# ACTIVITY
What you give back must match the data exactly, minus the pictures.

==== RECORDS FOR THE EXERCISE

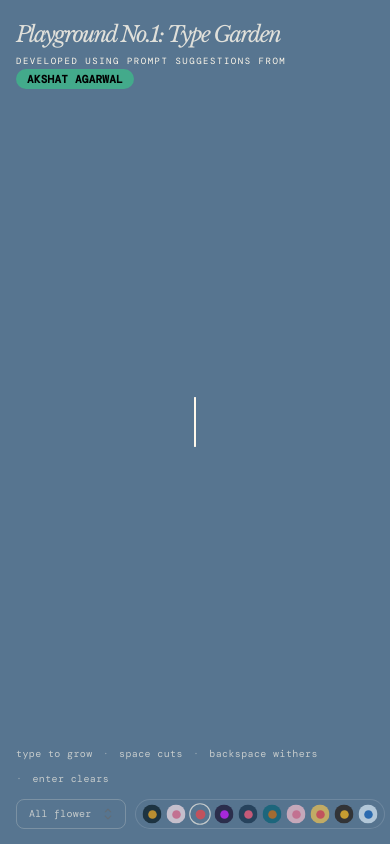
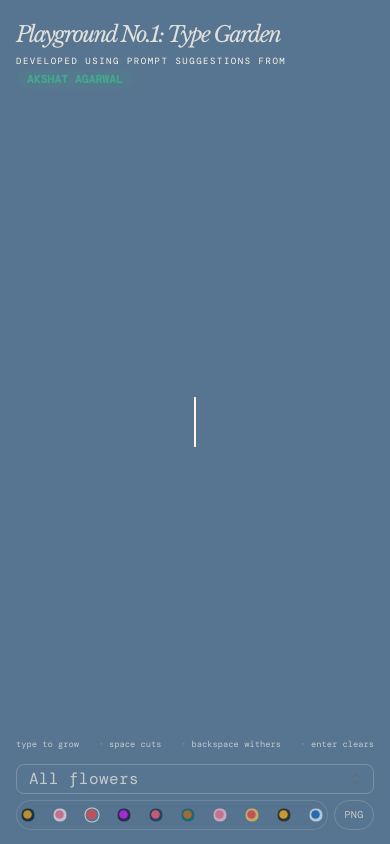
Before and after one commit to ta-ke-sh1/playground, a React (Vite) app: page / in a window 390 px wide. Built offline with nearby package versions, Linux system fonts and the light colour scheme.

Commit message:
update controls

```diff
--- a/src/layouts/garden/garden.layout.tsx
+++ b/src/layouts/garden/garden.layout.tsx
@@ -13,8 +13,8 @@ export default function GardenLayout() {
   const canvasRef = useRef<HTMLCanvasElement>(null);
   const inputRef = useRef<HTMLInputElement>(null);
   const engineRef = useRef<GardenEngine | null>(null);
-  const [selectedPalette, setSelectedPalette] = useState(
-    () => Math.floor(Math.random() * PALETTES.length),
+  const [selectedPalette, setSelectedPalette] = useState(() =>
+    Math.floor(Math.random() * PALETTES.length),
   );
   const [flowerMode, setFlowerMode] = useState<FlowerMode>("all");
 
@@ -156,6 +156,7 @@ export default function GardenLayout() {
           developed using prompt suggestions from{" "}
           <Badge
             color={colors[3]}
+            variant="light"
             autoContrast
             style={{
               cursor: "pointer",
@@ -201,7 +202,6 @@ export default function GardenLayout() {
                 color: colors[5],
                 borderColor: `${colors[5]}55`,
                 fontFamily: "'DM Mono', monospace",
-                fontSize: 10,
               },
               dropdown: {
                 background: colors[1],
--- a/src/layouts/garden/garden.styles.css
+++ b/src/layouts/garden/garden.styles.css
@@ -233,6 +233,7 @@ body {
 
 .flower-select input {
   letter-spacing: 0.025em;
+  font-size: 10px;
 }
 
 .live-dot {
@@ -268,30 +269,59 @@ body {
   }
 
   .garden-hints {
-    gap: 10px;
-    font-size: 10px;
+    width: 100%;
+    flex-wrap: nowrap;
+    justify-content: space-between;
+    gap: 0;
+    font-size: clamp(6px, 2.25vw, 9px);
+    letter-spacing: 0;
+  }
+
+  .garden-hints span {
+    white-space: nowrap;
   }
 
   .garden-hints span + span::before {
-    margin-right: 10px;
+    margin-right: 5px;
   }
 
   .garden-controls {
+    display: grid;
+    grid-template-columns: minmax(0, 1fr) 40px;
     width: 100%;
-    justify-content: space-between;
+    gap: 6px;
+  }
+
+  .flower-select {
+    grid-column: 1 / -1;
+    width: 100%;
+    min-width: 0;
   }
 
   .garden-controls .swatch {
-    width: clamp(14px, calc((100vw - 175px) / 10), 20px);
-    height: clamp(14px, calc((100vw - 175px) / 10), 20px);
+    width: clamp(9px, calc((100vw - 255px) / 10), 14px);
+    height: clamp(9px, calc((100vw - 255px) / 10), 14px);
   }
 
   .garden-palette {
-    gap: 4px;
+    min-width: 0;
+    height: 30px;
+    justify-content: space-between;
+    align-items: center;
+    gap: 2px;
+    padding-right: 4px;
+    padding-left: 4px;
   }
 
   .garden-controls .export {
-    padding: 7px 11px;
+    width: 40px;
+    height: 30px;
+    min-height: 30px;
+    display: flex;
+    align-items: center;
+    justify-content: center;
+    padding: 0 4px;
+    white-space: nowrap;
   }
 
   .garden-mode {
@@ -301,7 +331,7 @@ body {
     letter-spacing: 0.12em;
   }
 
-  .flower-select {
-    width: 110px;
+  .flower-select input {
+    font-size: 16px;
   }
 }
```
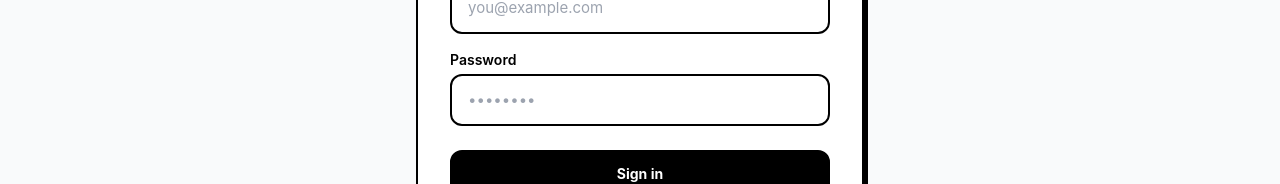
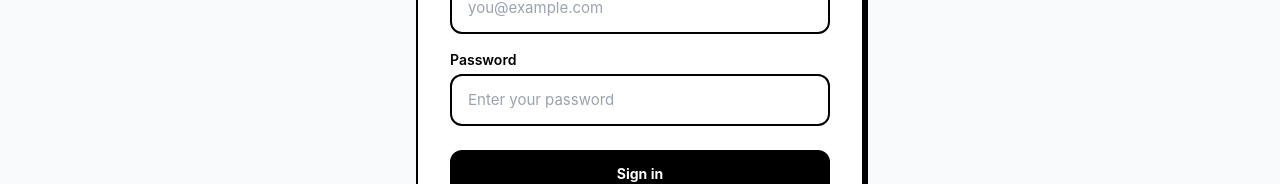
Before and after one commit to Baiel11/fastapi-shop, a Vue app in the folder frontend/: page /login in a window 1280 px wide. Shown: the part 372-556 px from the top of the page. Built offline with nearby package versions, Linux system fonts and the light colour scheme; no server answers.

Commit message:
clarify password input placeholders

```diff
--- a/frontend/src/views/LoginPage.vue
+++ b/frontend/src/views/LoginPage.vue
@@ -39,7 +39,7 @@
               required
               autocomplete="current-password"
               class="w-full px-4 py-3 border-2 border-black rounded-xl text-black focus:outline-none focus:bg-yellow-50 focus:shadow-[2px_2px_0px_0px_rgba(0,0,0,1)] transition-all"
-              placeholder="••••••••"
+              placeholder="Enter your password"
             />
           </div>
         </div>
--- a/frontend/src/views/RegisterPage.vue
+++ b/frontend/src/views/RegisterPage.vue
@@ -51,7 +51,7 @@
               required
               autocomplete="new-password"
               class="w-full px-4 py-3 border-2 border-black rounded-xl text-black focus:outline-none focus:bg-yellow-50 focus:shadow-[2px_2px_0px_0px_rgba(0,0,0,1)] transition-all"
-              placeholder="••••••••"
+              placeholder="Enter your password"
             />
           </div>
         </div>
```
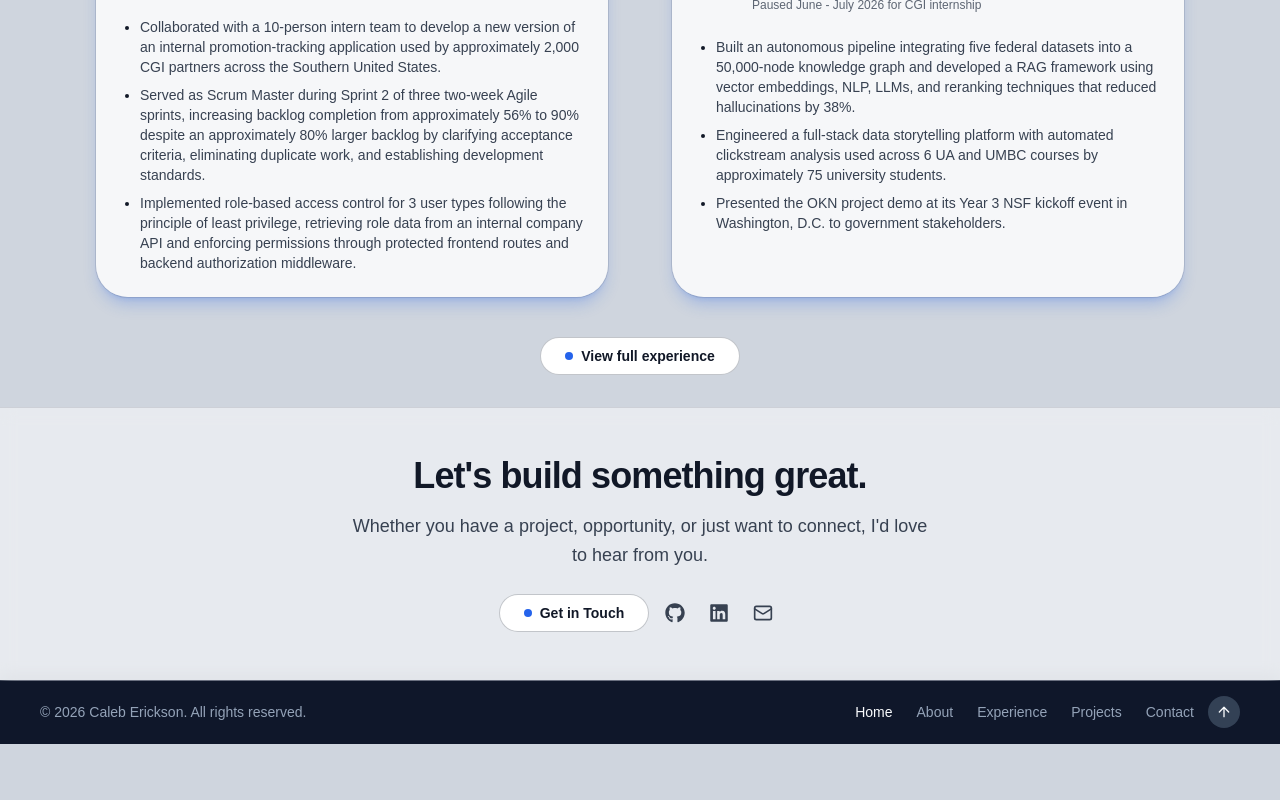
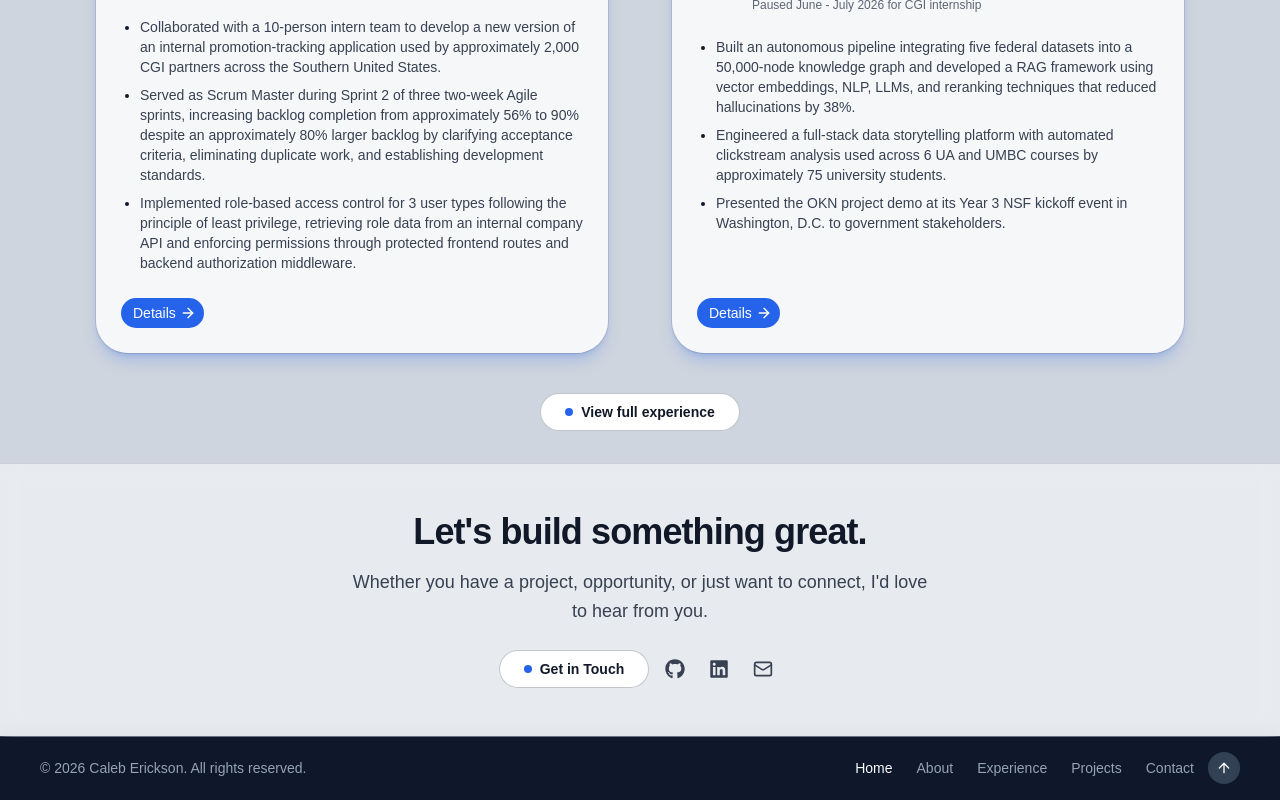
Before and after one commit to CalebErickson21/Portfolio, a React (Vite) app in the folder frontend/: page / in a window 1280 px wide. Shown: the part 1846-2646 px from the top of the page. Before the commit the page ends 2590 px from the top, so only its background shows below. Built offline with nearby package versions, Linux system fonts and the light colour scheme.

Commit message:
Details button on homepage

```diff
--- a/frontend/src/components/ExperienceCard.tsx
+++ b/frontend/src/components/ExperienceCard.tsx
@@ -1,7 +1,8 @@
-import { Building2 } from "lucide-react";
+import { Building2, ArrowRight } from "lucide-react";
+import { Link } from "react-router";
 
-import { Card, CardContent, CardHeader } from "@/components/ui/card";
-import { surfacePanelClass } from "@/utils/Classes";
+import { Card, CardContent, CardFooter, CardHeader } from "@/components/ui/card";
+import { detailsLinkClass, surfacePanelClass } from "@/utils/Classes";
 import { cn } from "@/lib/utils";
 import type { ExperienceInterface } from "@/utils/Types";
 
@@ -42,6 +43,12 @@ export const ExperienceCard = ({ experience }: { experience: ExperienceInterface
 					))}
 				</ul>
 			</CardContent>
+			<CardFooter className="mt-auto">
+				<Link to={`/experience/${experience.id}`} className={detailsLinkClass}>
+					Details
+					<ArrowRight data-icon="inline-end" />
+				</Link>
+			</CardFooter>
 		</Card>
 	);
 };
--- a/frontend/src/data/Experience.ts
+++ b/frontend/src/data/Experience.ts
@@ -11,8 +11,6 @@ export const experiences: ExperienceInterface[] = [
 		date: "June 2026 - July 2026",
 		featured: true,
 		icon: cgiLogo,
-		summary:
-			"Built and shipped features for an internal promotion-tracking app used by ~2,000 partners across the Southern U.S., contributing as both developer and Scrum Master.",
 		description:
 			"Collaborate with a 10-person intern team delivering a new version of CGI's internal promotion-tracking application. Worked across 3 2-week Agile sprints including requirements gathering, implementation, QA, and client feedback, while also leading one sprint as Scrum Master.",
 		tech: {
@@ -33,8 +31,6 @@ export const experiences: ExperienceInterface[] = [
 		featured: true,
 		note: "Paused June - July 2026 for CGI internship",
 		icon: alabamaLogo,
-		summary:
-			"Applied AI research across public health data accessibility, data storytelling education, and disaster preparedness, including a 50k-node knowledge graph, RAG pipeline that cut hallucinations by 38%, and data storytelling application in use in 8 college courses.",
 		description:
 			"Contribute across three applied AI research projects in the SAIL (Sensor Automated Intelligent Learning) Lab. Built data pipelines, RAG systems, and full-stack tools used in university courses, and presented project work at a national kickoff in Washington, D.C.",
 		tech: {
@@ -75,8 +71,6 @@ export const experiences: ExperienceInterface[] = [
 		note: "Concurrent with AI Research @ Alabama AI Institute",
 		featured: false,
 		icon: quanthubLogo,
-		summary:
-			"Developed a Dockerized data pipeline that scraped, normalized, and stored university enrollment data while supporting market research on opportunities for integrating AI education into university curricula.",
 		description:
 			"Built an automated web-scraping pipeline for University of Alabama course enrollment data using Python and Selenium. Processed course sections across multiple semesters, normalized the results into a searchable relational database, and conducted market research to identify high-impact opportunities for incorporating QuantHub's AI lessons into university programs.",
 		tech: {
```
Also changed, not shown: frontend/src/utils/Types.ts (+3 -4 lines).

========

# EXERCISE RESULT
Before and after one commit to ta-ke-sh1/playground, a React (Vite) app: page / in a window 390 px wide. Built offline with nearby package versions, Linux system fonts and the light colour scheme.

Commit message:
update controls

```diff
--- a/src/layouts/garden/garden.layout.tsx
+++ b/src/layouts/garden/garden.layout.tsx
@@ -13,8 +13,8 @@ export default function GardenLayout() {
   const canvasRef = useRef<HTMLCanvasElement>(null);
   const inputRef = useRef<HTMLInputElement>(null);
   const engineRef = useRef<GardenEngine | null>(null);
-  const [selectedPalette, setSelectedPalette] = useState(
-    () => Math.floor(Math.random() * PALETTES.length),
+  const [selectedPalette, setSelectedPalette] = useState(() =>
+    Math.floor(Math.random() * PALETTES.length),
   );
   const [flowerMode, setFlowerMode] = useState<FlowerMode>("all");
 
@@ -156,6 +156,7 @@ export default function GardenLayout() {
           developed using prompt suggestions from{" "}
           <Badge
             color={colors[3]}
+            variant="light"
             autoContrast
             style={{
               cursor: "pointer",
@@ -201,7 +202,6 @@ export default function GardenLayout() {
                 color: colors[5],
                 borderColor: `${colors[5]}55`,
                 fontFamily: "'DM Mono', monospace",
-                fontSize: 10,
               },
               dropdown: {
                 background: colors[1],
--- a/src/layouts/garden/garden.styles.css
+++ b/src/layouts/garden/garden.styles.css
@@ -233,6 +233,7 @@ body {
 
 .flower-select input {
   letter-spacing: 0.025em;
+  font-size: 10px;
 }
 
 .live-dot {
@@ -268,30 +269,59 @@ body {
   }
 
   .garden-hints {
-    gap: 10px;
-    font-size: 10px;
+    width: 100%;
+    flex-wrap: nowrap;
+    justify-content: space-between;
+    gap: 0;
+    font-size: clamp(6px, 2.25vw, 9px);
+    letter-spacing: 0;
+  }
+
+  .garden-hints span {
+    white-space: nowrap;
   }
 
   .garden-hints span + span::before {
-    margin-right: 10px;
+    margin-right: 5px;
   }
 
   .garden-controls {
+    display: grid;
+    grid-template-columns: minmax(0, 1fr) 40px;
     width: 100%;
-    justify-content: space-between;
+    gap: 6px;
+  }
+
+  .flower-select {
+    grid-column: 1 / -1;
+    width: 100%;
+    min-width: 0;
   }
 
   .garden-controls .swatch {
-    width: clamp(14px, calc((100vw - 175px) / 10), 20px);
-    height: clamp(14px, calc((100vw - 175px) / 10), 20px);
+    width: clamp(9px, calc((100vw - 255px) / 10), 14px);
+    height: clamp(9px, calc((100vw - 255px) / 10), 14px);
   }
 
   .garden-palette {
-    gap: 4px;
+    min-width: 0;
+    height: 30px;
+    justify-content: space-between;
+    align-items: center;
+    gap: 2px;
+    padding-right: 4px;
+    padding-left: 4px;
   }
 
   .garden-controls .export {
-    padding: 7px 11px;
+    width: 40px;
+    height: 30px;
+    min-height: 30px;
+    display: flex;
+    align-items: center;
+    justify-content: center;
+    padding: 0 4px;
+    white-space: nowrap;
   }
 
   .garden-mode {
@@ -301,7 +331,7 @@ body {
     letter-spacing: 0.12em;
   }
 
-  .flower-select {
-    width: 110px;
+  .flower-select input {
+    font-size: 16px;
   }
 }
```
Before and after one commit to Baiel11/fastapi-shop, a Vue app in the folder frontend/: page /login in a window 1280 px wide. Shown: the part 372-556 px from the top of the page. Built offline with nearby package versions, Linux system fonts and the light colour scheme; no server answers.

Commit message:
clarify password input placeholders

```diff
--- a/frontend/src/views/LoginPage.vue
+++ b/frontend/src/views/LoginPage.vue
@@ -39,7 +39,7 @@
               required
               autocomplete="current-password"
               class="w-full px-4 py-3 border-2 border-black rounded-xl text-black focus:outline-none focus:bg-yellow-50 focus:shadow-[2px_2px_0px_0px_rgba(0,0,0,1)] transition-all"
-              placeholder="••••••••"
+              placeholder="Enter your password"
             />
           </div>
         </div>
--- a/frontend/src/views/RegisterPage.vue
+++ b/frontend/src/views/RegisterPage.vue
@@ -51,7 +51,7 @@
               required
               autocomplete="new-password"
               class="w-full px-4 py-3 border-2 border-black rounded-xl text-black focus:outline-none focus:bg-yellow-50 focus:shadow-[2px_2px_0px_0px_rgba(0,0,0,1)] transition-all"
-              placeholder="••••••••"
+              placeholder="Enter your password"
             />
           </div>
         </div>
```
Before and after one commit to CalebErickson21/Portfolio, a React (Vite) app in the folder frontend/: page / in a window 1280 px wide. Shown: the part 1846-2646 px from the top of the page. Before the commit the page ends 2590 px from the top, so only its background shows below. Built offline with nearby package versions, Linux system fonts and the light colour scheme.

Commit message:
Details button on homepage

```diff
--- a/frontend/src/components/ExperienceCard.tsx
+++ b/frontend/src/components/ExperienceCard.tsx
@@ -1,7 +1,8 @@
-import { Building2 } from "lucide-react";
+import { Building2, ArrowRight } from "lucide-react";
+import { Link } from "react-router";
 
-import { Card, CardContent, CardHeader } from "@/components/ui/card";
-import { surfacePanelClass } from "@/utils/Classes";
+import { Card, CardContent, CardFooter, CardHeader } from "@/components/ui/card";
+import { detailsLinkClass, surfacePanelClass } from "@/utils/Classes";
 import { cn } from "@/lib/utils";
 import type { ExperienceInterface } from "@/utils/Types";
 
@@ -42,6 +43,12 @@ export const ExperienceCard = ({ experience }: { experience: ExperienceInterface
 					))}
 				</ul>
 			</CardContent>
+			<CardFooter className="mt-auto">
+				<Link to={`/experience/${experience.id}`} className={detailsLinkClass}>
+					Details
+					<ArrowRight data-icon="inline-end" />
+				</Link>
+			</CardFooter>
 		</Card>
 	);
 };
--- a/frontend/src/data/Experience.ts
+++ b/frontend/src/data/Experience.ts
@@ -11,8 +11,6 @@ export const experiences: ExperienceInterface[] = [
 		date: "June 2026 - July 2026",
 		featured: true,
 		icon: cgiLogo,
-		summary:
-			"Built and shipped features for an internal promotion-tracking app used by ~2,000 partners across the Southern U.S., contributing as both developer and Scrum Master.",
 		description:
 			"Collaborate with a 10-person intern team delivering a new version of CGI's internal promotion-tracking application. Worked across 3 2-week Agile sprints including requirements gathering, implementation, QA, and client feedback, while also leading one sprint as Scrum Master.",
 		tech: {
@@ -33,8 +31,6 @@ export const experiences: ExperienceInterface[] = [
 		featured: true,
 		note: "Paused June - July 2026 for CGI internship",
 		icon: alabamaLogo,
-		summary:
-			"Applied AI research across public health data accessibility, data storytelling education, and disaster preparedness, including a 50k-node knowledge graph, RAG pipeline that cut hallucinations by 38%, and data storytelling application in use in 8 college courses.",
 		description:
 			"Contribute across three applied AI research projects in the SAIL (Sensor Automated Intelligent Learning) Lab. Built data pipelines, RAG systems, and full-stack tools used in university courses, and presented project work at a national kickoff in Washington, D.C.",
 		tech: {
@@ -75,8 +71,6 @@ export const experiences: ExperienceInterface[] = [
 		note: "Concurrent with AI Research @ Alabama AI Institute",
 		featured: false,
 		icon: quanthubLogo,
-		summary:
-			"Developed a Dockerized data pipeline that scraped, normalized, and stored university enrollment data while supporting market research on opportunities for integrating AI education into university curricula.",
 		description:
 			"Built an automated web-scraping pipeline for University of Alabama course enrollment data using Python and Selenium. Processed course sections across multiple semesters, normalized the results into a searchable relational database, and conducted market research to identify high-impact opportunities for incorporating QuantHub's AI lessons into university programs.",
 		tech: {
```
Also changed, not shown: frontend/src/utils/Types.ts (+3 -4 lines).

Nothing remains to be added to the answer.